### Provided material
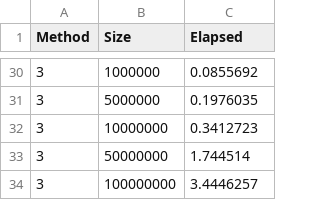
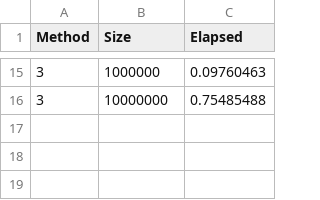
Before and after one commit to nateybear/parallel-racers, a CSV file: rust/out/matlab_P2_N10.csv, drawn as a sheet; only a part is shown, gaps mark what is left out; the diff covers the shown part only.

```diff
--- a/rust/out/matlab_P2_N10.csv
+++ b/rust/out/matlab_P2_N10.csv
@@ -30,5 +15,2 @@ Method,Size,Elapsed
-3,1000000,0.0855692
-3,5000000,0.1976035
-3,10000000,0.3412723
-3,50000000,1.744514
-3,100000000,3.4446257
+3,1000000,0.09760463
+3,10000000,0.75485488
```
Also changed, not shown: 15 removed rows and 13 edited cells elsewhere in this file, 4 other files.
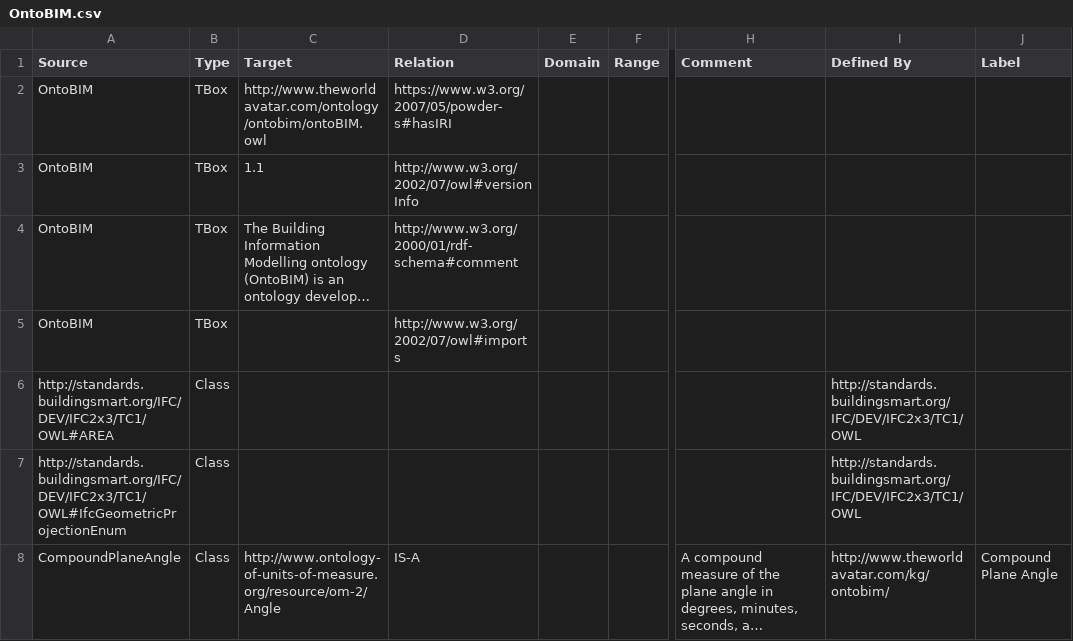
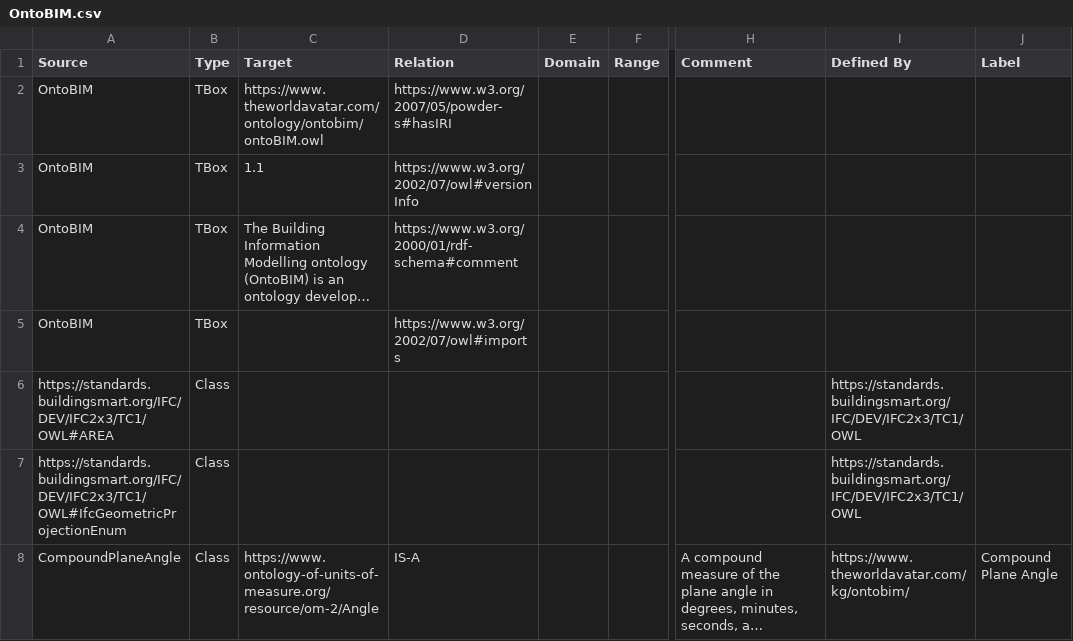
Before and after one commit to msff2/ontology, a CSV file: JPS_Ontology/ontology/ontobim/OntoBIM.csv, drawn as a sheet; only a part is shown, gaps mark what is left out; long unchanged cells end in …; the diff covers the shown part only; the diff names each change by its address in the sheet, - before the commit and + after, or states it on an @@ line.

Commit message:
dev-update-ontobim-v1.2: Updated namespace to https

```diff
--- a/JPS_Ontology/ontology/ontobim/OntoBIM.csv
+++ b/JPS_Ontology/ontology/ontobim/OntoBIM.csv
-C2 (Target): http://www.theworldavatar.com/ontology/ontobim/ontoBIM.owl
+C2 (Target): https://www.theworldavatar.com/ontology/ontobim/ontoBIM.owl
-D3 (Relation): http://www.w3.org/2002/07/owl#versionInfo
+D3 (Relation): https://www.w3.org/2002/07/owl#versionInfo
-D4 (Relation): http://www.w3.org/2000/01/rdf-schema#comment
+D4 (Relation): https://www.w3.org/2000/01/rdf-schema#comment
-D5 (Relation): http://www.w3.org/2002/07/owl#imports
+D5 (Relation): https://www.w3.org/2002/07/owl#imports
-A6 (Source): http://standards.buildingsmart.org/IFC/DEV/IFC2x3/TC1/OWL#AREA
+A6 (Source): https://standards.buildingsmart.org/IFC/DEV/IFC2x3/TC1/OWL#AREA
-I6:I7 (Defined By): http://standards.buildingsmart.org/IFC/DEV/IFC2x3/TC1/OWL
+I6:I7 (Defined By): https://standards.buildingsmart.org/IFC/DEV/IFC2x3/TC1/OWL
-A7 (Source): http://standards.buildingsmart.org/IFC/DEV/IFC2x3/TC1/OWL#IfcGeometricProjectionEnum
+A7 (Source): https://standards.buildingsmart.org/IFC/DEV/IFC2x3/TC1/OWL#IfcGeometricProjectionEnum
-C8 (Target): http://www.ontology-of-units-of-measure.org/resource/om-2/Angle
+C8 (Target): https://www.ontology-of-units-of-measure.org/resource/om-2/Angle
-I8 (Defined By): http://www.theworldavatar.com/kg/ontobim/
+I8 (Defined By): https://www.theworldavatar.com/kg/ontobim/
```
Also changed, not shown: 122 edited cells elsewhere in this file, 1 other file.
==
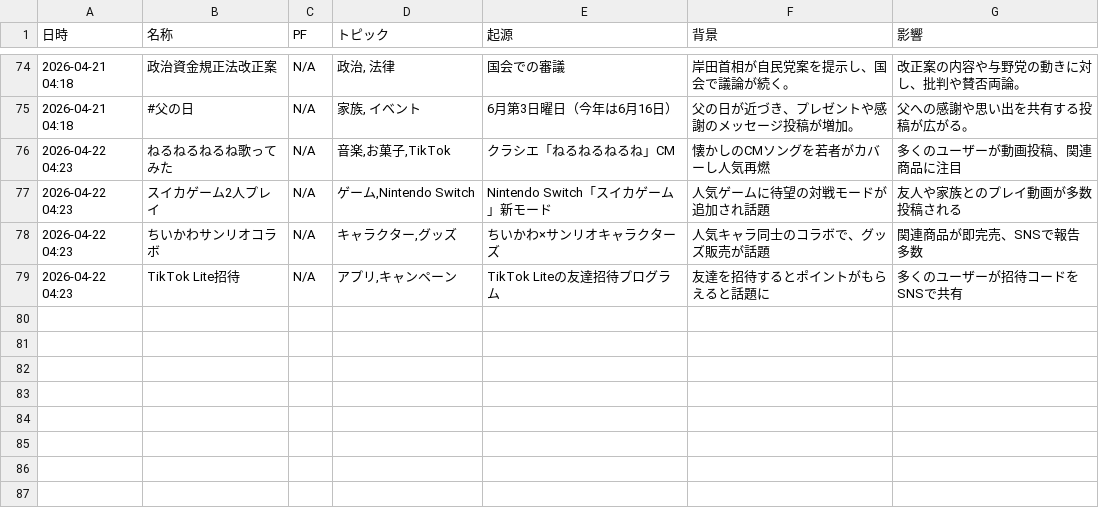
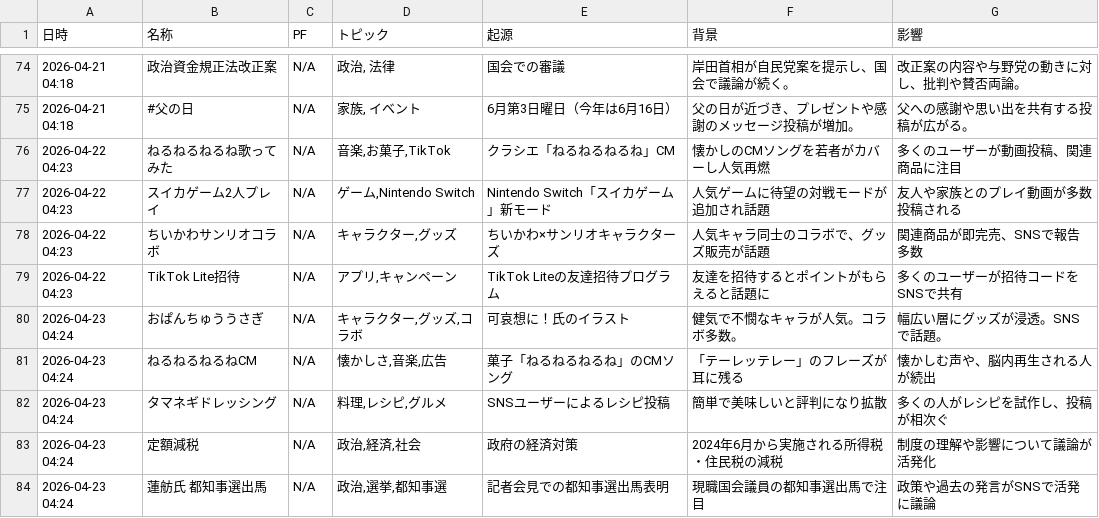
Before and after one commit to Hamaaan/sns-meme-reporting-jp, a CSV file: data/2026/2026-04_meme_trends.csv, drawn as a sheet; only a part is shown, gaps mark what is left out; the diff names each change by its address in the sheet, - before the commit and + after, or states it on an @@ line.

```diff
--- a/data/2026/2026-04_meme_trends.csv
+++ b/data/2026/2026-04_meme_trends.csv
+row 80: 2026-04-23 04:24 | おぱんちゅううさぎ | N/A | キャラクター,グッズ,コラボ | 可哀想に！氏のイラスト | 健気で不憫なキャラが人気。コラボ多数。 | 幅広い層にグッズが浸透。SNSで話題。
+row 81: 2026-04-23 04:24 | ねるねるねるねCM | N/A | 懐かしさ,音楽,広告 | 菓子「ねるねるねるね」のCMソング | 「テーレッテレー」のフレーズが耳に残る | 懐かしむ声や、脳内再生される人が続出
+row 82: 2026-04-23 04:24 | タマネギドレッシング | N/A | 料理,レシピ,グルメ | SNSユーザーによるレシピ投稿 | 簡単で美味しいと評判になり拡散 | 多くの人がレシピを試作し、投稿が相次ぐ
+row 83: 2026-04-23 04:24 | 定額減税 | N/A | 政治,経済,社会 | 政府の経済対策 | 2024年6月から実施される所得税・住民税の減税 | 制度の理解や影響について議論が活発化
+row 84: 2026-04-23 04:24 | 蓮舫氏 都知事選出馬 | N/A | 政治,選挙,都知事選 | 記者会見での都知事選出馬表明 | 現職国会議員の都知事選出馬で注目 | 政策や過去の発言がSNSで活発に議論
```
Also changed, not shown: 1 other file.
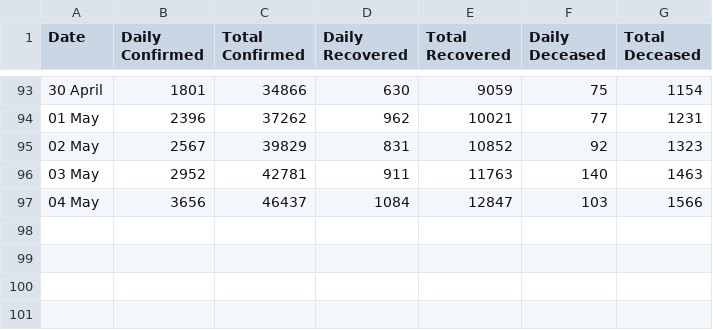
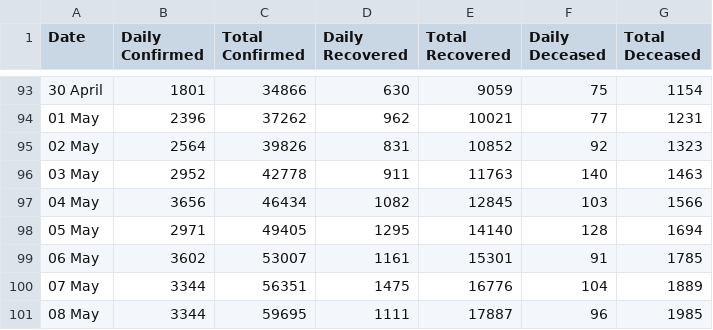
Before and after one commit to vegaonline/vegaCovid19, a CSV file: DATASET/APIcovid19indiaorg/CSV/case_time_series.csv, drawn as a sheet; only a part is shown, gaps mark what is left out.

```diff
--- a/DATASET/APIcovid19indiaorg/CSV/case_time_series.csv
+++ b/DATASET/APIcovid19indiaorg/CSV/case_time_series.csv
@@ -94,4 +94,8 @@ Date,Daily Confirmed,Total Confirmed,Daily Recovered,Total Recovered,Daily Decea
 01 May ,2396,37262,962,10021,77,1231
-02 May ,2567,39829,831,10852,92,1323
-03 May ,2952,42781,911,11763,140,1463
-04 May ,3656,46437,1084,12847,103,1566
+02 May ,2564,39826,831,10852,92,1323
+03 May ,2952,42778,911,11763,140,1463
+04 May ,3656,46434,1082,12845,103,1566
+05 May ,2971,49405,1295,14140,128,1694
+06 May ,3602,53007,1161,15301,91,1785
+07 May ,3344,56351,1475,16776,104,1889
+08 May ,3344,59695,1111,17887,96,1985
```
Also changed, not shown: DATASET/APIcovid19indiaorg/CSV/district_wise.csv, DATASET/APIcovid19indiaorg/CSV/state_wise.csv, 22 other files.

### Exercise brief
Would you please copy all lines in the data that contain the word "Defined"?

### Task result
-I6:I7 (Defined By): http://standards.buildingsmart.org/IFC/DEV/IFC2x3/TC1/OWL
+I6:I7 (Defined By): https://standards.buildingsmart.org/IFC/DEV/IFC2x3/TC1/OWL
-I8 (Defined By): http://www.theworldavatar.com/kg/ontobim/
+I8 (Defined By): https://www.theworldavatar.com/kg/ontobim/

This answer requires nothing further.